This opinion piece was first published in the Jakarta Post on August 15, 2018.
As Indonesia celebrates its 73rd year of independence, most people are aware of the country’s impressive economic development over the past few years. But perhaps fewer are aware that, every hour, across this massive archipelago, two mothers and eight newborns die.
The country still faces unacceptably high levels of maternal and newborn mortality. This is a multi-faceted and complex issue, which requires collaboration between all elements of society to ensure effective measures are taken to improve maternal and newborn wellbeing.
The Intercensal Survey of 2015 estimated that the maternal mortality is 305 per 100,000 live births. The Indonesia Demographic and Health Survey 2017 data suggests newborn deaths are 15 per 1,000 live births.
Despite less maternal and newborn mortality between 1990 and 2015, Indonesia fell short of the Millennium Development Goals that require countries to reduce mortality rates by three quarters. In Asia, Indonesia ranks behind Bangladesh, Cambodia, and Myanmar on this front. Reducing maternal and newborn deaths is part of the Sustainable Development Goals (SDGs), a United Nations-led agenda guiding countries worldwide to work together to tackle global challenges over the next 15 years. Under Goal 3, countries agree to ensure healthy lives and promote well-being for all.
To achieve this goal, Indonesia plans to increase access to high-quality health services and implement universal health coverage. The country aims to reduce the maternal mortality ratio to less than 70 per 100,000 live births, and to reduce neonatal mortality rates to as low as 12 per 1,000 by 2030.
In Indonesia, pre-eclampsia or eclampsia, which is a pregnancy-induced hypertension; post-partum hemorrhage; and other infection-related obstetric emergencies; are the leading causes of maternal mortality. Complications from preterm birth, asphyxia—the condition when the body is deprived of oxygen—and low birth weight are the major causes of newborn deaths. These deaths are preventable.

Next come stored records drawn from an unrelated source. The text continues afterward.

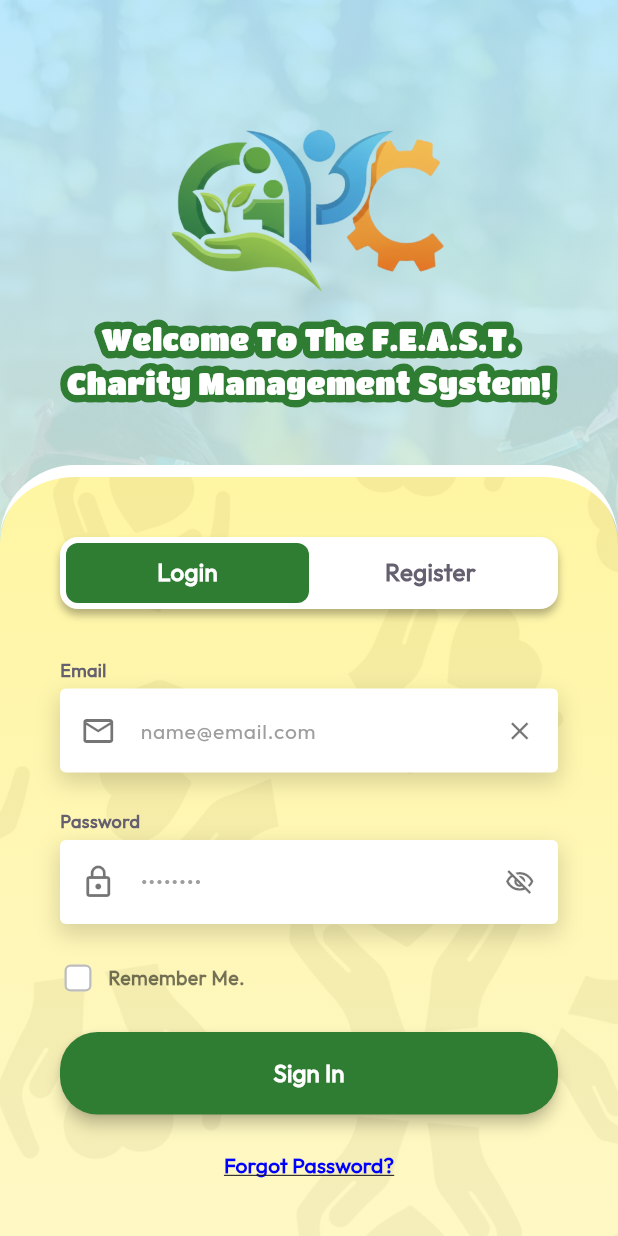
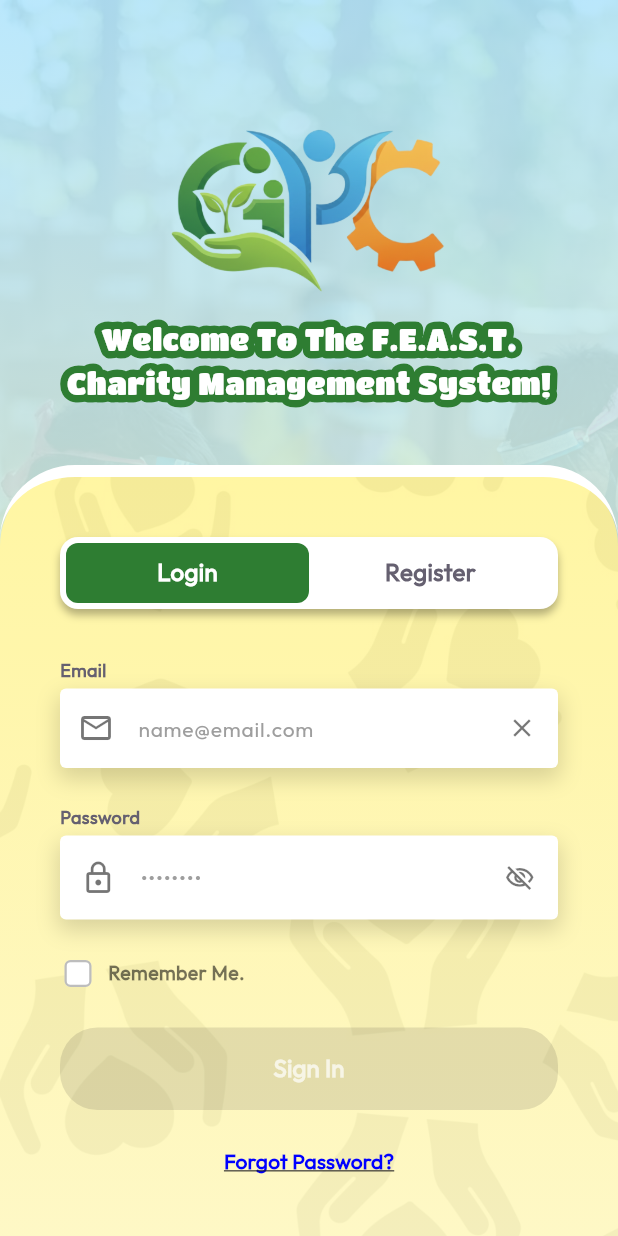
Before and after one commit to rkrequierme/feast, a Flutter app: the screen it shows after launch, on a phone screen of 412 x 824 dp. Run offline on Flutter 3.47's test engine with Material 3 defaults, Android fonts, the phone set to English and light mode, and no system bars; our stand-ins replace cloud_firestore, dio, file_picker, firebase_auth, firebase_core, firebase_messaging and 6 more; missing offline and left inert: encrypt; accounts and stored records are empty.

Commit message:
UI and UX improvements for the login screen

```diff
--- a/lib/features/auth/screens/login_screen.dart
+++ b/lib/features/auth/screens/login_screen.dart
@@ -1,12 +1,20 @@
 // lib/features/auth/screens/login_screen.dart
-//
-// Login screen with Firebase Auth, Remember Me, and inline validation.
-// Updated to use the refactored LabeledTextField direct-parameter API
-// (LabeledFieldType enum) instead of the old LabeledTextFieldConfig class.
 
 import 'package:flutter/material.dart';
+import 'package:flutter/services.dart';
 import 'package:shared_preferences/shared_preferences.dart';
 import 'package:feast/core/core.dart';
+
+// Custom input formatter that forces lowercase text
+class LowerCaseTextFormatter extends TextInputFormatter {
+  @override
+  TextEditingValue formatEditUpdate(
+    TextEditingValue oldValue,
+    TextEditingValue newValue,
+  ) {
+    return newValue.copyWith(text: newValue.text.toLowerCase());
+  }
+}
 
 class LoginScreen extends StatefulWidget {
   const LoginScreen({super.key});
@@ -17,38 +25,53 @@ class LoginScreen extends StatefulWidget {
 
 class _LoginScreenState extends State<LoginScreen> {
   final _formKey = GlobalKey<FormState>();
-  final _emailController    = TextEditingController();
+  final _emailController = TextEditingController();
   final _passwordController = TextEditingController();
 
   bool _rememberMe = false;
-  bool _isLoading  = false;
+  bool _isLoading = false;
+  bool _isFormValid = false;
 
   @override
   void initState() {
     super.initState();
     _loadRememberedEmail();
+
+    _emailController.addListener(_validateForm);
+    _passwordController.addListener(_validateForm);
+  }
+
+  void _validateForm() {
+    final emailValid = _emailController.text.trim().isNotEmpty;
+    final passwordValid = _passwordController.text.isNotEmpty;
+    final isValid = emailValid && passwordValid;
+
+    if (_isFormValid != isValid) {
+      setState(() => _isFormValid = isValid);
+    }
   }
 
   Future<void> _loadRememberedEmail() async {
-    final prefs     = await SharedPreferences.getInstance();
+    final prefs = await SharedPreferences.getInstance();
     final remembered = prefs.getBool('remember_me') ?? false;
-    final email      = prefs.getString('cached_email') ?? '';
+    final email = prefs.getString('cached_email') ?? '';
     if (remembered && email.isNotEmpty) {
       setState(() {
         _rememberMe = true;
-        _emailController.text = email;
+        _emailController.text = email.toLowerCase();
       });
+      _validateForm();
     }
   }
 
   @override
   void dispose() {
+    _emailController.removeListener(_validateForm);
+    _passwordController.removeListener(_validateForm);
     _emailController.dispose();
     _passwordController.dispose();
     super.dispose();
   }
-
-  // ── Sign In ───────────────────────────────────────────────────────────────
 
   Future<void> _signIn() async {
     if (!_formKey.currentState!.validate()) return;
@@ -56,26 +79,22 @@ class _LoginScreenState extends State<LoginScreen> {
     setState(() => _isLoading = true);
     try {
       await AuthService.instance.signIn(
-        email:      _emailController.text,
-        password:   _passwordController.text,
+        email: _emailController.text.trim().toLowerCase(),
+        password: _passwordController.text,
         rememberMe: _rememberMe,
       );
       if (!mounted) return;
       Navigator.pushReplacementNamed(context, AppRoutes.home);
     } on AuthException catch (e) {
       if (!mounted) return;
-      debugPrint('Login AuthException: ${e.message}');
       FeastToast.showError(context, e.message);
     } catch (e) {
       if (!mounted) return;
-      debugPrint('Login unexpected error: $e');
-      FeastToast.showError(context, 'Something went wrong. Please try again.');
+      FeastToast.showError(context, 'Network error. Please check your connection.');
     } finally {
       if (mounted) setState(() => _isLoading = false);
     }
   }
-
-  // ── Build ─────────────────────────────────────────────────────────────────
 
   @override
   Widget build(BuildContext context) {
@@ -92,7 +111,6 @@ class _LoginScreenState extends State<LoginScreen> {
                   child: Column(
                     mainAxisAlignment: MainAxisAlignment.start,
                     children: [
-                      // ── Logo & tagline ──────────────────────────────────
                       Padding(
                         padding: const EdgeInsets.only(top: 80, bottom: 40),
                         child: Column(
@@ -105,28 +123,65 @@ class _LoginScreenState extends State<LoginScreen> {
                           ],
                         ),
                       ),
-
-                      // ── Form card ───────────────────────────────────────
                       BottomFormBackground(
                         child: SingleChildScrollView(
                           padding: const EdgeInsets.fromLTRB(40, 40, 40, 60),
                           child: Column(
                             crossAxisAlignment: CrossAxisAlignment.start,
                             children: [
-                              // isLogin: true → "Login" tab is highlighted.
                               const ToggleLoginRegister(isLogin: true),
                               const SizedBox(height: 32),
-
-                              // ── Email ─────────────────────────────────
-                              // type defaults to LabeledFieldType.text,
-                              // which shows the clear (×) button automatically.
-                              LabeledTextField(
-                                label:       'Email',
-                                hintText:    'name@email.com',
-                                prefixIcon:  Icons.mail_outline,
-                                controller:  _emailController,
+                              Column(
+                                crossAxisAlignment: CrossAxisAlignment.start,
+                                children: [
+                                  const FieldLabel(text: 'Email'),
+                                  const SizedBox(height: 4),
+                                  Container(
+                                    decoration: BoxDecoration(
+                                      color: Colors.white,
+                                      borderRadius: BorderRadius.circular(4),
+                                      boxShadow: [
+                                        BoxShadow(
+                                          color: Colors.black.withOpacity(0.15),
+                                          blurRadius: 12,
+                                          spreadRadius: 1,
+                                          offset: const Offset(0, 6),
+                                        ),
+                                      ],
+                                    ),
+                                    child: TextFormField(
+                                      controller: _emailController,
                                       keyboardType: TextInputType.emailAddress,
                                       textCapitalization: TextCapitalization.none,
+                                      inputFormatters: [
+                                        LowerCaseTextFormatter(),
+                                      ],
+                                      style: const TextStyle(
+                                        fontSize: 14,
+                                        fontFamily: 'Outfit',
+                                      ),
+                                      decoration: InputDecoration(
+                                        hintText: 'name@email.com',
+                                        hintStyle: const TextStyle(
+                                          color: Colors.grey,
+                                          fontSize: 14,
+                                          fontFamily: 'Outfit',
+                                        ),
+                                        prefixIcon: Icon(
+                                          Icons.mail_outline,
+                                          color: Colors.black54,
+                                        ),
+                                        suffixIcon: IconButton(
+                                          icon: Icon(Icons.close,
+                                              color: Colors.black54, size: 20),
+                                          onPressed: () =>
+                                              _emailController.clear(),
+                                        ),
+                                        border: InputBorder.none,
+                                        contentPadding:
+                                            const EdgeInsets.symmetric(
+                                                vertical: 16, horizontal: 12),
+                                      ),
                                       validator: (v) {
                                         if (v == null || v.trim().isEmpty) {
                                           return 'Email is required';
@@ -138,18 +193,16 @@ class _LoginScreenState extends State<LoginScreen> {
                                         return null;
                                       },
                                     ),
+                                  ),
+                                ],
+                              ),
                               const SizedBox(height: 24),
-
-                              // ── Password ──────────────────────────────
-                              // LabeledFieldType.password manages its own
-                              // obscureText state internally — no
-                              // _isPasswordVisible flag needed here.
                               LabeledTextField(
-                                label:      'Password',
-                                hintText:   '••••••••',
+                                label: 'Password',
+                                hintText: '••••••••',
                                 prefixIcon: Icons.lock_outline,
                                 controller: _passwordController,
-                                type:       LabeledFieldType.password,
+                                type: LabeledFieldType.password,
                                 validator: (v) {
                                   if (v == null || v.isEmpty) {
                                     return 'Password is required';
@@ -158,8 +211,6 @@ class _LoginScreenState extends State<LoginScreen> {
                                 },
                               ),
                               const SizedBox(height: 24),
-
-                              // ── Remember Me ───────────────────────────
                               FeastCheckbox(
                                 text: 'Remember Me.',
                                 value: _rememberMe,
@@ -167,22 +218,43 @@ class _LoginScreenState extends State<LoginScreen> {
                                     setState(() => _rememberMe = val ?? false),
                               ),
                               const SizedBox(height: 24),
-
-                              // ── Sign In button ────────────────────────
                               _isLoading
                                   ? const Center(
                                       child: CircularProgressIndicator(
                                           color: feastGreen),
                                     )
-                                  : FeastButton(
-                                      text:      'Sign In',
-                                      onPressed: _signIn,
+                                  : SizedBox(
+                                      width: double.infinity,
+                                      child: ElevatedButton(
+                                        onPressed: _isFormValid ? _signIn : null,
+                                        style: ElevatedButton.styleFrom(
+                                          backgroundColor: _isFormValid
+                                              ? feastGreen
+                                              : feastGreen.withOpacity(0.5),
+                                          padding: const EdgeInsets.symmetric(
+                                              vertical: 16),
+                                          elevation: 4,
+                                          shape: RoundedRectangleBorder(
+                                            borderRadius:
+                                                BorderRadius.circular(25),
+                                          ),
+                                        ),
+                                        child: Text(
+                                          'Sign In',
+                                          style: TextStyle(
+                                            fontSize: 16,
+                                            fontFamily: "Outfit",
+                                            fontWeight: FontWeight.bold,
+                                            color: _isFormValid
+                                                ? Colors.white
+                                                : Colors.white.withOpacity(0.7),
+                                          ),
+                                        ),
+                                      ),
                                     ),
                               const SizedBox(height: 24),
-
-                              // ── Forgot password link ──────────────────
                               FeastLink(
-                                text:      'Forgot Password?',
+                                text: 'Forgot Password?',
                                 alignment: Alignment.center,
                                 onPressed: () => Navigator.pushNamed(
                                     context, AppRoutes.forgotPassword),
```
Also changed, not shown: lib/core/services/auth_service.dart (+49 -17 lines), lib/features/auth/screens/register_id_screen.dart (+13 -6 lines), lib/features/auth/screens/register_screen.dart (+29 -11 lines). Lines whose indentation alone changed are shown as unchanged.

A critical way to prevent these deaths is to improve the quality of maternal and newborn care. Improving quality of care is a multidimensional effort, and requires partnerships between health care providers, managers, communities, and policy makers. According to a recent World Bank report on private sector supply-side readiness, as well as reports from the U.S. Agency for International Development’s Expanding Maternal and Neonatal Survival project, primary maternal health services across public and private facilities face major quality challenges in service readiness, in terms of medicine, basic obstetric care, and referrals.
Public and private health providers can work together to provide pregnant women and newborns with high-quality care. This means access to skilled care with evidence-based practices delivered in a humane, respectful, and supportive environment.
Ensuring high-quality care means paying attention to health facilities’ physical infrastructure, human resources, skills, and capacity to manage both normal pregnancies and complications. Part of high-quality care is a better referral system so that when an emergency arises, families, midwives, and facilities can ensure pregnant women have access to advanced emergency services, including emergency transport as well as high-quality health facilities ready to manage difficult pregnancies.
Quality care is also an opportunity for communities. Communities play a critical role to create demand for, and access to, high-quality maternal and newborn services. Families and midwives can empower and increase the knowledge of pregnant women and their families so that they understand the importance of good care, as well as their rights under key programs such as the national health insurance progam.
For example, pregnant women should be aware of the Ministry of Health’s recommendation for an expectant mother to receive four antenatal care visits during pregnancy, high-quality services during labor, delivery with a skilled professional, and three post-partum visits for mothers and their newborns after delivery.
They say it takes a village to raise a healthy child. But it will take a nation to ensure every pregnant woman and newborn can access high-quality care. The time is now to come together and use evidence to improve quality of care and reduce preventable maternal and newborn deaths—contributing to a healthier Indonesia.